Regular Minnesota Litigator readers have been drawn into following many lawsuits in state and federal court in Minnesota. These forays into fracases shed light on Minnesota laws, federal laws, our justice system(s), and also, of course, unique and personal aspects of particular cases.

Do you ever get attached to a particular tale? Maybe once in a while Minnesota Litigator readers wonder, as I do, “What ever happened to…”? If so, do not hesitate to send me a note. I might be able to do some sleuthing and figure it out.

A few recent filings resulted in my getting up to speed on a few “brain drain/brain raid” cases that Minnesota Litigator has followed over the past year: St. Jude Medical v. de Castro (Biosense) and Honeywell v. Stacey (Nest). The paths of the two cases have diverged 180-degrees.

The Honeywell/Nest case settled a while ago and the case was quietly dismissed last week.

The St. Jude Medical/de Castro case is now in trial before a jury and U.S. District Court Judge Ann D. Montgomery (D. Minn.). The two sides summarize the issues to be tried here and here.

And, finally, a related point: I want readers to weigh in if they think there are any ethics implicated by my posting links to trial documents in cases while trials are on-going as I have done in the previous paragraph.

On the one hand, the answer would seem clearly, “No.” Jurors are specifically instructed NOT to learn about their cases via the internet and court filings are public documents.

On the other hand, few would argue the proposition that jurors sometimes use the internet and perform their own “research,” as it were, as they sit through trials. (They are human, of course, and curiosity is a general (and generally positive) human attribute.) It is therefore not unforeseeable that, in theory, a juror could read a court document that is not intended for her and, in theory, this could inject bias or error into the system.

What is the best policy for the few intrepid folks out there like me that comment on litigation?

I try to adopt an ad hoc approach. If, for example, there were an on-going trial preceded by briefing on the exclusion of highly inflammatory and prejudicial information, available in court records but not widely known, I think that a basic sense of right, wrong, and fairness would require that I restrain myself from posting any commentary as to that excluded evidence while the trial is on-going.

If, on the other hand, the issues are relatively dull and, in my view, are unlikely to be of any interest to any errant juror, much less influence deliberations, then I figure I am certainly in the clear. If any readers think otherwise, please share your thoughts.

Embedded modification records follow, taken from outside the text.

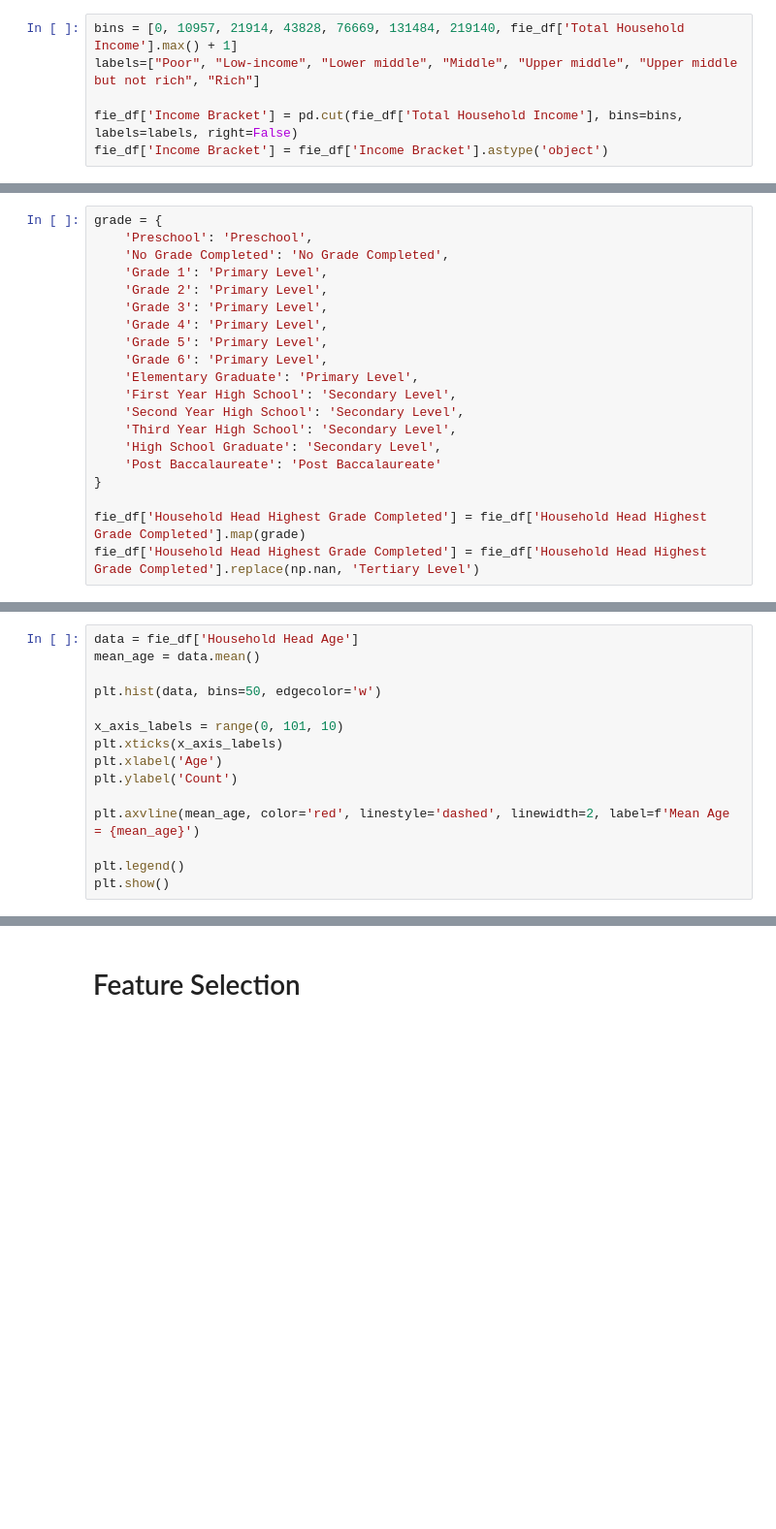
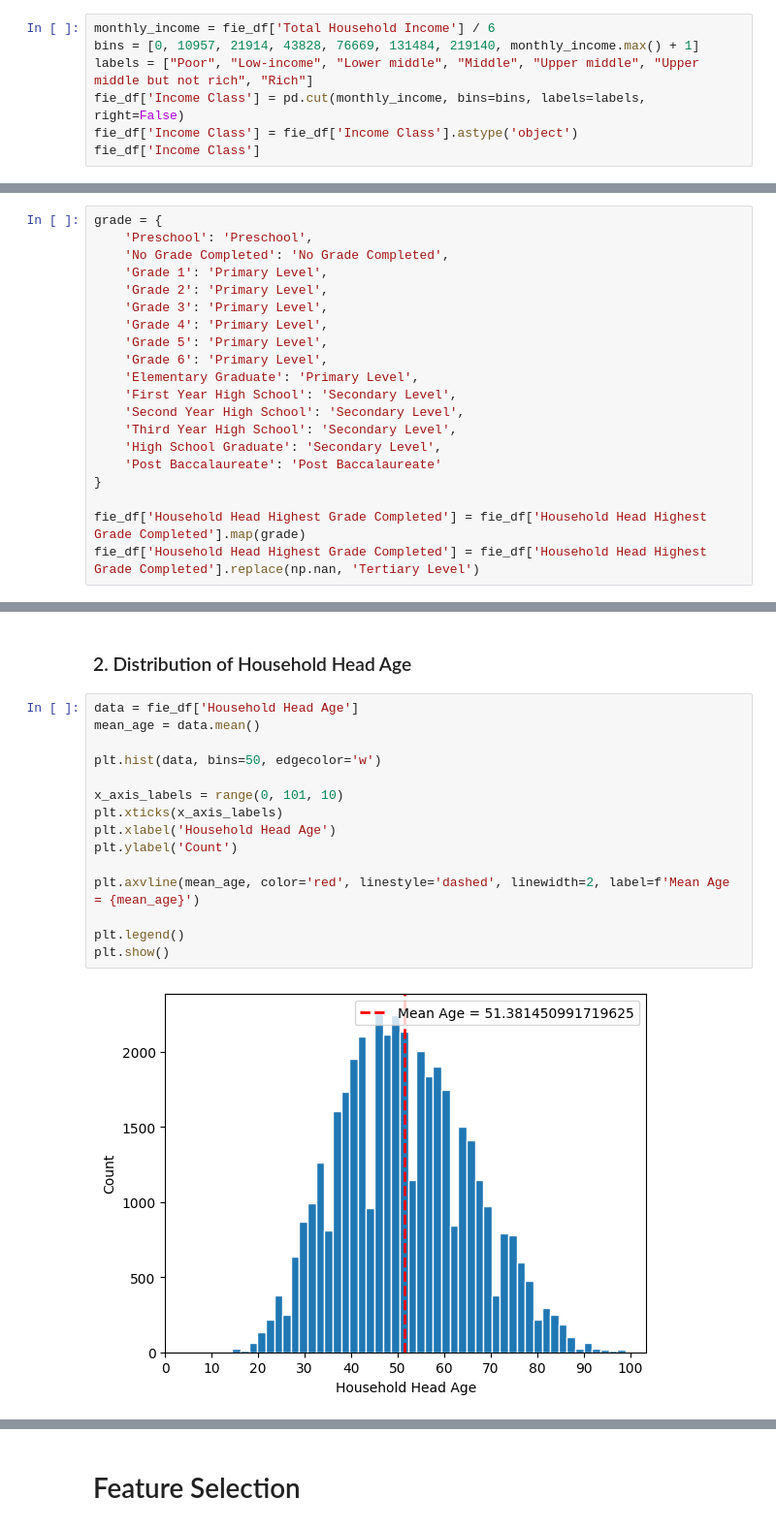
Before and after one commit to hannahrfong/CSC713M, a Jupyter notebook: Investigatory_Project.ipynb, the cells around one changed output, grey strips where cells are left out. Shown at 97% size. Saved outputs shown, nothing was run; the diff lists cells and outputs as text; blank space fills up the shorter version.

```diff
--- a/Investigatory_Project.ipynb
+++ b/Investigatory_Project.ipynb
@@ -187,6 +326,7 @@ fie_df.rename(columns={'Total Income from Entrepreneurial Acitivites': 'Total In
 # %%
-bins = [0, 10957, 21914, 43828, 76669, 131484, 219140, fie_df['Total Household Income'].max() + 1]
-labels=["Poor", "Low-income", "Lower middle", "Middle", "Upper middle", "Upper middle but not rich", "Rich"]
-
-fie_df['Income Bracket'] = pd.cut(fie_df['Total Household Income'], bins=bins, labels=labels, right=False)
-fie_df['Income Bracket'] = fie_df['Income Bracket'].astype('object')
+monthly_income = fie_df['Total Household Income'] / 6
+bins = [0, 10957, 21914, 43828, 76669, 131484, 219140, monthly_income.max() + 1]
+labels = ["Poor", "Low-income", "Lower middle", "Middle", "Upper middle", "Upper middle but not rich", "Rich"]
+fie_df['Income Class'] = pd.cut(monthly_income, bins=bins, labels=labels, right=False)
+fie_df['Income Class'] = fie_df['Income Class'].astype('object')
+fie_df['Income Class']
@@ -232,15 +407,19 @@ plt.show()
+# %% [markdown]
+### 2. Distribution of Household Head Age
 # %%
 data = fie_df['Household Head Age']
 mean_age = data.mean()
 
 plt.hist(data, bins=50, edgecolor='w')
 
 x_axis_labels = range(0, 101, 10)
 plt.xticks(x_axis_labels)
-plt.xlabel('Age')
+plt.xlabel('Household Head Age')
 plt.ylabel('Count')
 
 plt.axvline(mean_age, color='red', linestyle='dashed', linewidth=2, label=f'Mean Age = {mean_age}')
 
 plt.legend()
 plt.show()
+# %% [output]
+[figure, added]
```
Also changed, not shown: parts of 70 cells of this notebook, 2 other files.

(The commentary to Minnesota Rules of Professional Conduct Rule 3.6, “Trial Publicity,” incidentally, highlights the tension between “fair trial” and “safeguarding the right of free expression.”)

Leave a Reply

Your email address will not be published. Required fields are marked *